PEOPLE living in the Dundee area are in less debt — but also have less cash to pay it off, new data has revealed.
Statistics from StepChange, an organisation that specialises in debt management, show that the average person using its services in 2015 was in £11,200 of debt.
That’s less than half the figure 10 years ago, which stood at £24,559.
However, StepChange’s data shows that in 2005, locals had an average of £173 in disposable income every month to use to pay off what debt they had.
In 2015, that figure had dropped to just £8 in the DD postcode — with the average woman in the area actually being £6 in debt just by paying for everyday living.
The position was worse in the western half of the city than the east.
Opinion: Call for focus on debt issue
THERE is a lot of focus in this day and age on cutting people’s living costs in order to give them more disposable income.
So it’s staggering to see that, for many people who are already in debt, £8 is all that’s left to pay off what’s owed at the end of the month.
It’s no real surprise that money problems continue to persist given the financial climate that the country has found itself in over the last decade.
However, it’s still concerning to see that the average person in Dundee who is in debt is struggling to find the cash to pay it off.

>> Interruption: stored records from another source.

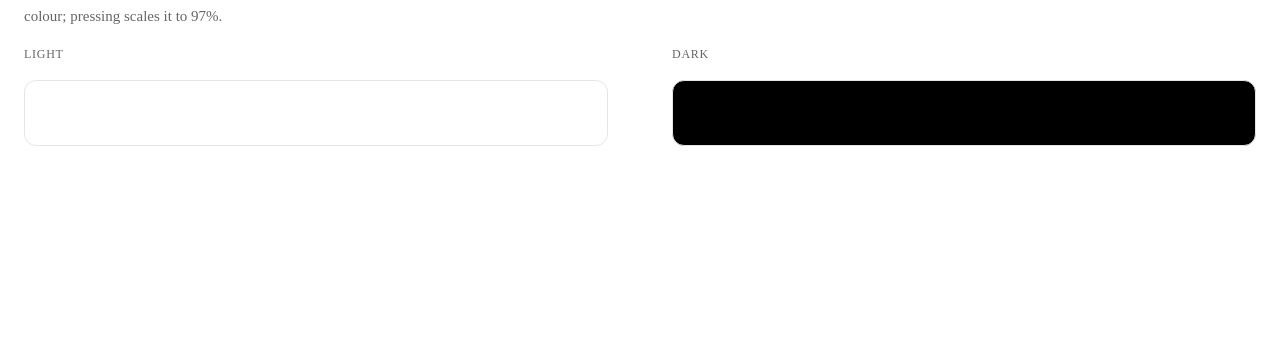
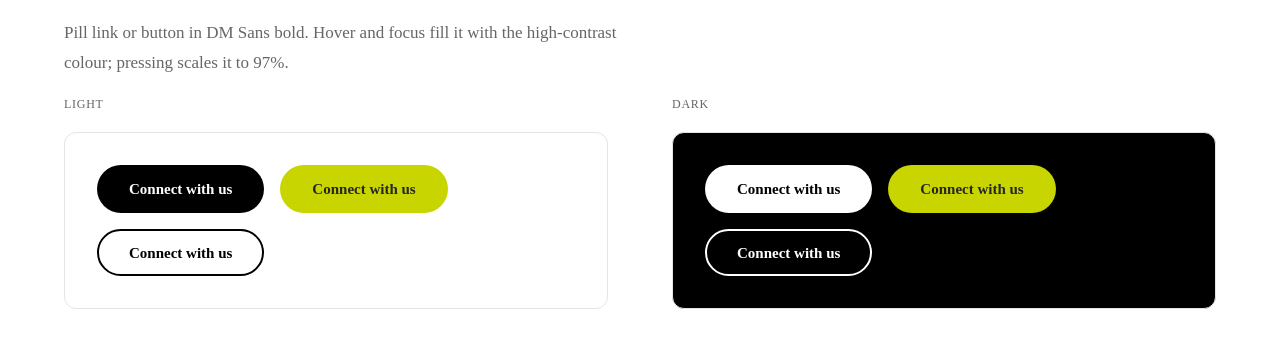
Before and after one commit to clpowe/revealingtruth, an Astro site: page /components in a window 1280 px wide. Shown: the part 515-862 px from the top of the page. Before the commit the page ends 800 px from the top, so only its background shows below. Built offline with nearby package versions, Linux system fonts and the light colour scheme; Astro itself is replaced by a stand-in of ours.

Commit message:
added buton component

```diff
--- a/src/components/Button.astro
+++ b/src/components/Button.astro
@@ -0,0 +1,66 @@
+---
+interface Props {
+  type?: "outline" | "accent";
+}
+
+const { type } = Astro.props;
+---
+
+<button class="button" data-type={type}>
+  <slot />
+</button>
+
+<style>
+  .button {
+    display: inline-flex;
+    align-items: center;
+    justify-content: center;
+    gap: 0.5em;
+    padding: 0.85em 2em;
+    font-family: var(--ff-ui);
+    font-size: var(--font-size-sm);
+    font-weight: var(--fw-bold);
+    line-height: 1.2;
+    text-decoration: none;
+    color: var(--button-color, var(--background-main));
+    background-color: var(--button-background, var(--text-high-contrast));
+    border: var(--border-width-2) solid var(--button-border, transparent);
+    border-radius: var(--border-radius-pill);
+    transition:
+      color var(--duration-fast) var(--ease-out),
+      background-color var(--duration-fast) var(--ease-out),
+      border-color var(--duration-fast) var(--ease-out),
+      scale var(--duration-fast) var(--ease-out);
+  }
+
+  .button[data-type="accent"] {
+    --button-color: var(--text-on-accent);
+    --button-background: var(--background-accent);
+  }
+
+  .button[data-type="outline"] {
+    --button-color: var(--text-high-contrast);
+    --button-background: transparent;
+    --button-border: currentColor;
+  }
+
+  /* Hover: blend 20% of the text colour into the variant's own background
+     (solid fills shift visibly, outline gets a tint). sRGB, not oklab:
+     oklab barely moves black (#000 -> #0b0b0b at 15%) */
+  .button:hover {
+    background-color: color-mix(
+      in srgb,
+      var(--button-background, var(--text-high-contrast)) 80%,
+      var(--button-color, var(--background-main))
+    );
+  }
+
+  .button:focus-visible {
+    outline: var(--border-width-2) solid var(--focus-ring);
+    outline-offset: 3px;
+  }
+
+  .button:active {
+    scale: 0.97;
+  }
+</style>
--- a/src/pages/components.astro
+++ b/src/pages/components.astro
@@ -1,5 +1,7 @@
 ---
 import Tag from "../components/Tag.astro";
+import Button from "../components/Button.astro";
+
 import BaseLayout from "../layouts/BaseLayout.astro";
 ---
 
@@ -46,11 +48,19 @@ import BaseLayout from "../layouts/BaseLayout.astro";
       <div class="equal-columns">
         <figure class="flow">
           <figcaption>Light</figcaption>
-          <div class="fig-content cluster" data-theme="light"></div>
+          <div class="fig-content cluster" data-theme="light">
+            <Button>Connect with us</Button>
+            <Button type="accent">Connect with us</Button>
+            <Button type="outline">Connect with us</Button>
+          </div>
         </figure>
         <figure class="flow">
           <figcaption>Dark</figcaption>
-          <div class="fig-content cluster" data-theme="dark"></div>
+          <div class="fig-content cluster" data-theme="dark">
+            <Button>Connect with us</Button>
+            <Button type="accent">Connect with us</Button>
+            <Button type="outline">Connect with us</Button>
+          </div>
         </figure>
       </div>
     </article>
--- a/src/styles/global.css
+++ b/src/styles/global.css
@@ -183,6 +183,36 @@
     --font-size-heading-md: var(--fs-600); /* directory rows (→800 desktop) */
     --font-size-heading-lg: var(--fs-900); /* hero */
     --font-size-heading-xl: var(--fs-1000); /* pre-footer CTA */
+  }
+
+  @media (width > 720px) {
+    :root {
+      --fs-400: 1rem; /* 16 */
+      --fs-600: 1.625rem; /* 26 */
+      --fs-700: 2.125rem; /* 34 */
+      --fs-800: 2.5rem; /* 40 */
+      --fs-900: 2.875rem; /* 46 */
+      --fs-1000: 3.5rem; /* 56 */
+
+      --wrapper-padding: var(--size-600);
+    }
+  }
+
+  @media (width > 1080px) {
+    :root {
+      --fs-200: 0.875rem; /* 14 */
+      --fs-300: 0.9375rem; /* 15 */
+      --fs-400: 1.0625rem; /* 17 */
+      --fs-500: 1.375rem; /* 22 */
+      --fs-600: 2rem; /* 32 */
+      --fs-700: 2.5rem; /* 40 */
+      --fs-800: 3rem; /* 48 */
+      --fs-900: 3.25rem; /* 52 */
+      --fs-1000: 4.5rem; /* 72 */
+
+      --font-size-heading-md: var(--fs-800);
+      --wrapper-padding: var(--size-800);
+    }
   }
 
   [data-theme="dark"] {
```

It’s even more worrying that an average woman in this situation doesn’t have any money at all to pay what they owe — and in fact, is into the red before they’ve even covered all of their monthly outgoings.
As work progresses on implementing the findings of the city’s Fairness Commission, key figures must ensure that they give enough of a focus to helping those folk who not only live in poverty, but live with serious levels of debt, too.
The two are often connected, so improving on one will no doubt help the other.
Experts believe that the financial crash of 2007 and tighter restrictions placed on lenders in the aftermath has led to a drop in the amount of debt people are racking up. But at the same time, wage growth has slowed — leading to people having less cash at the end of the month.
More people are also said to be in unsecure work or on part-time wages.
It can mean people relying on credit cards or payday lenders to make ends meet.
And although locals are in less debt now than a decade ago, there are fears that the situation could worsen again.
Mary Kinninmonth, director of Dundee Citizens Advice Bureau, said the low amounts of money left behind for people was worrying — and warned that people who enter the “debt cycle” can struggle to get into the black again.
She said: “The national picture has shown us that irresponsible lending practices has left people in this situation.
“The cost of living has increased disproportionately since 2005. Things like fuel, rent and other essentials have gone up.
“In Dundee, we have seen closures of companies, and an increase in in-work poverty.
“It used to be that you took it for granted if you were working you had a level of financial security.
“That’s not the case anymore. That, alongside changes to the benefits system, has led to a ‘double whammy’ for some people.
“They are earning less, and finding it harder to access things like tax credits.
“People are getting into this debt cycle. If they are struggling to pay for essentials, and using credit cards to pay for things like electricity bills, how are they going to get out of debt?
“And what happens if something like their cooker or car breaks down?
“Be very careful before signing on the dotted line.
“Be aware that although you may have a low interest credit card there will are often still fees for the balance to be transferred – it’s still not free.
“Seek help as soon as possible to address the problems you are having. There are organisations out there that can help you to make realistic repayments, or help you to stop juggling your finances.”
StepChange debt charity public affairs officer James Stewart said: “Many of the Dundee residents who come to us have been facing a daily struggle with debt and over the last decade, we have seen a fall in the average amount of money they have left once their bills are paid.
“Some of them now cannot afford their bills, meaning a constant battle to heat their homes and put food on the table.
“When people begin to struggle, it is vital that they get the help they need from their creditors so they can avoid falling into severe problem debt .
“We would urge anyone who is worried about their finances to contact us.”